Let us set off on a positive note. On a systemwide basis, Philippine banking is perhaps one of the most resilient in the region. Discounting the rural banking sub-sector, save for a few RB’s linked and backstopped by large universal banks, the greater sector’s ability to absorb serial global crises – whether spawned from Thailand, imported from the United States, or homegrown – the sector has been an accurate bellwether of a fundamentally sound macroeconomy.

“Here is an institution considered too big to fail, yet it repeatedly compels closer, stricter supervision, especially critical since Miss Prudence has obviously left the building.

Since 1997, the globalization phenomenon had been simultaneously spawned, spread and then systematically steeped into the banking system.

As banking entered the age of digital and paperless transactions where bank robbers can pry open three-meter-thick vault doors by simply punching in keys from several continents away and then diverting funds to fictitious accounts in a branch in Bel Air, Makati, risks grew exponentially as bankers entered Huxley’s Brave New World.

In a quaint and quiet Swiss city by the Rhine called Basel, the heads of central banks the world over would meet periodically and establish requisite conditions, called the Basel Accords, that banks must follow to protect from capital, operational and market risks, especially those that now arise from globalization.

The Philippine banking sector’s strict adherence to the Basel Accords has protected us over the years from both external and domestic economic crises. Our banks have bulked up and are above the requisite capital adequacy ratio minimums. Others that could not have either merged or downsized. The Bangko Sentral ng Pilipinas (BSP) has not only been extremely strict in their supervision, they’ve even preempted some of Basel’s timetables. Indeed, many of our larger banks are Basel-compliant.

But not all have been behaving well where operational details fall under BSP’s radar.
There is a curious coincidence currently playing out in the front pages of the mainstream broadsheets as well as niched business newspapers. It involves one of the biggest first-tier universal banks that finds itself periodically embroiled in financial controversy every so often.

The controversies span the whole gamut of shenanigans from extremely creative accounting for zero coupon bonds to money laundering of stolen funds and eventually, to the extension of unsecured clean loans accounting for over a third of a company’s total bank liabilities.

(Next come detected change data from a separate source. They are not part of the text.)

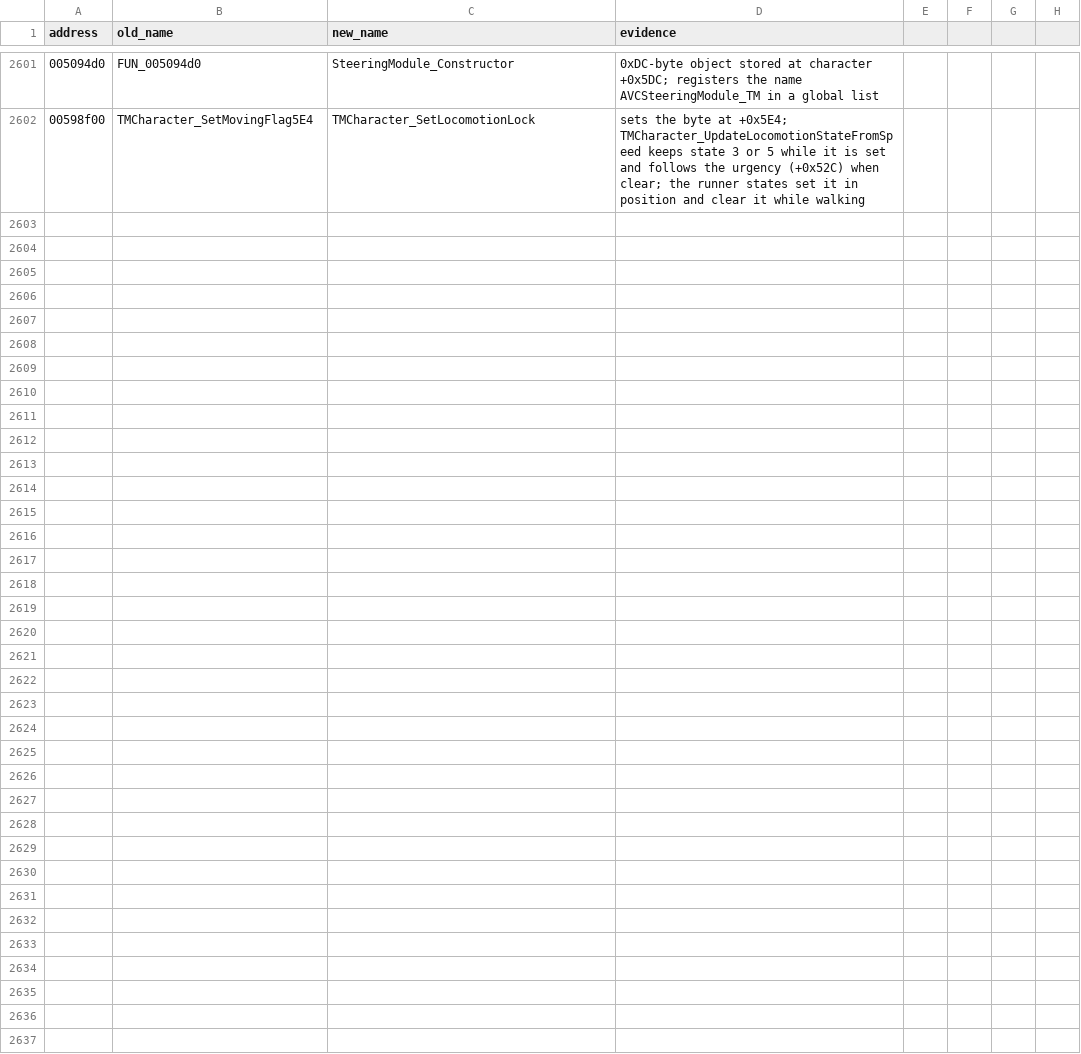
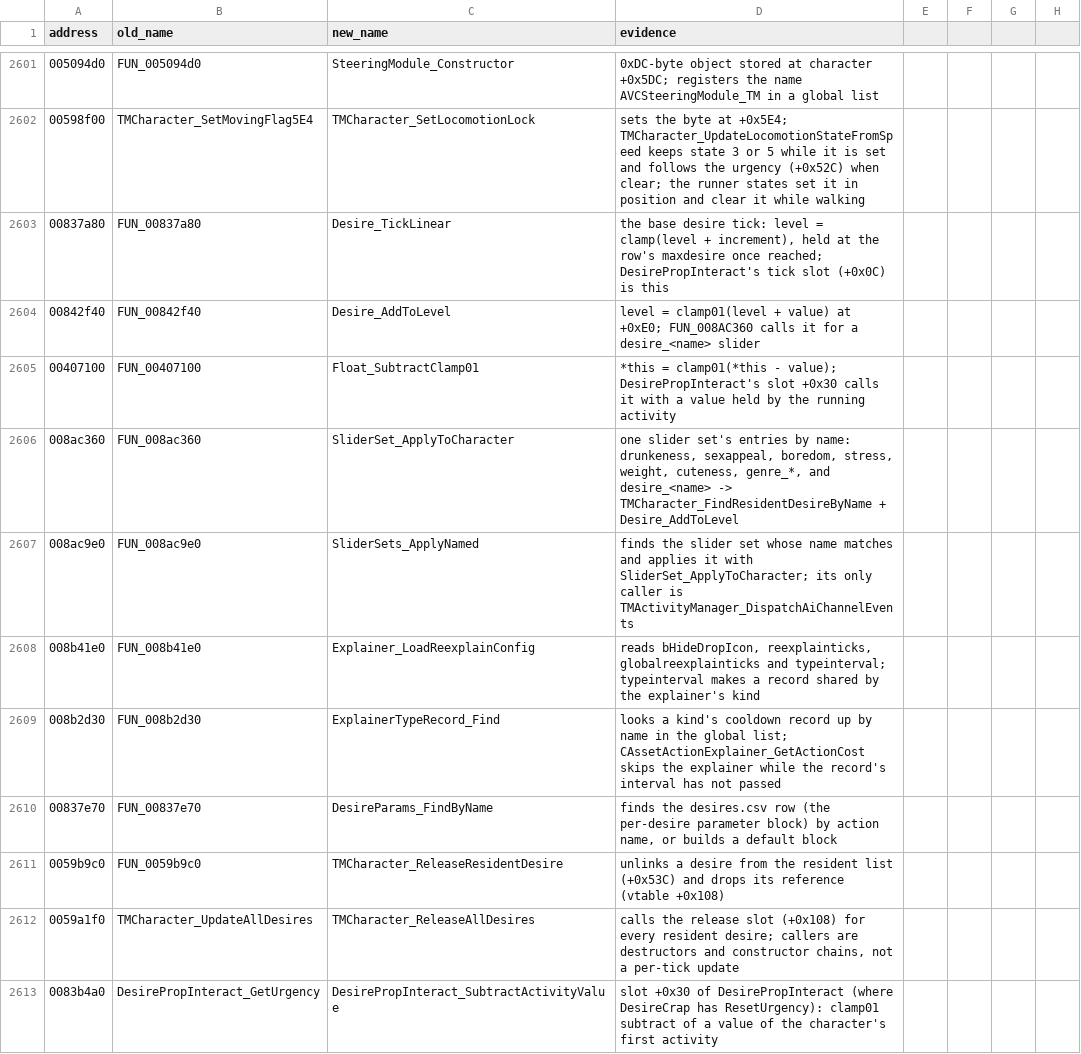
Before and after one commit to mwthink/TheMoviesGame-DecompWeb, a CSV file: renames.csv, drawn as a sheet; only a part is shown, gaps mark what is left out; the diff names each change by its address in the sheet, - before the commit and + after, or states it on an @@ line.

```diff
--- a/renames.csv
+++ b/renames.csv
+row 2603: 00837a80 | FUN_00837a80 | Desire_TickLinear | the base desire tick: level = clamp(level + increment), held at the row's maxdesire once reached; DesirePropInteract's tick slot (+0x0C) is this
+row 2604: 00842f40 | FUN_00842f40 | Desire_AddToLevel | level = clamp01(level + value) at +0xE0; FUN_008AC360 calls it for a desire_<name> slider
+row 2605: 00407100 | FUN_00407100 | Float_SubtractClamp01 | *this = clamp01(*this - value); DesirePropInteract's slot +0x30 calls it with a value held by the running activity
+row 2606: 008ac360 | FUN_008ac360 | SliderSet_ApplyToCharacter | one slider set's entries by name: drunkeness, sexappeal, boredom, stress, weight, cuteness, genre_*, and desire_<name> -> TMCharacter_FindResidentDesireByName + Desire_AddToLevel
+row 2607: 008ac9e0 | FUN_008ac9e0 | SliderSets_ApplyNamed | finds the slider set whose name matches and applies it with SliderSet_ApplyToCharacter; its only caller is TMActivityManager_DispatchAiChannelEvents
+row 2608: 008b41e0 | FUN_008b41e0 | Explainer_LoadReexplainConfig | reads bHideDropIcon, reexplainticks, globalreexplainticks and typeinterval; typeinterval makes a record shared by the explainer's kind
+row 2609: 008b2d30 | FUN_008b2d30 | ExplainerTypeRecord_Find | looks a kind's cooldown record up by name in the global list; CAssetActionExplainer_GetActionCost skips the explainer while the record's interval has not passed
+row 2610: 00837e70 | FUN_00837e70 | DesireParams_FindByName | finds the desires.csv row (the per-desire parameter block) by action name, or builds a default block
+row 2611: 0059b9c0 | FUN_0059b9c0 | TMCharacter_ReleaseResidentDesire | unlinks a desire from the resident list (+0x53C) and drops its reference (vtable +0x108)
+row 2612: 0059a1f0 | TMCharacter_UpdateAllDesires | TMCharacter_ReleaseAllDesires | calls the release slot (+0x108) for every resident desire; callers are destructors and constructor chains, not a per-tick update
+row 2613: 0083b4a0 | DesirePropInteract_GetUrgency | DesirePropInteract_SubtractActivityValue | slot +0x30 of DesirePropInteract (where DesireCrap has ResetUrgency): clamp01 subtract of a value of the character's first activity
```
Also changed, not shown: 11 other files.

The bank was embroiled in the controversial PEACE bonds scandal involving 12-year long-term zero coupon bonds (Zeroes), its withholding tax issues, and a very unusual deal where a non-government organization lacking a securities dealership license was able to raise millions through a quick turnaround scheme that saw not just a mother bank eventually stuck with an inventory of Zeroes but several other secondary and tertiary banks and markets forced to keep the bonds in their balance sheets for extended periods.

In a way, it was a painful lesson for the bank that allowed itself and its investment banking subsidiary to be used as a conduit for a transaction that many consider not just unusual but so inherently questionable if not deceptive that the gaping loophole in the accounting system through which the gambit operated is now forever shut down and the scheme can no longer be replicated.

This same bank and one of its vice presidents are now being held accountable for their key roles in laundering millions of Bangladeshi funds electronically rediverted to several dubious accounts in one of the bank’s Makati branches.

Recently, the bank’s earnings and stock values are threatened by its involvement in bankruptcy processes surrounding one of the largest defaults in Philippine corporate history.

Not only was exposure on a “clean” and unsecured basis, but the debtor’s lifeline to its mother company is seriously impaired as both mother and subsidiary have filed for bankruptcy.

Here is an institution considered too big to fail, yet it repeatedly compels closer, stricter supervision, especially critical since Miss Prudence has obviously left the building.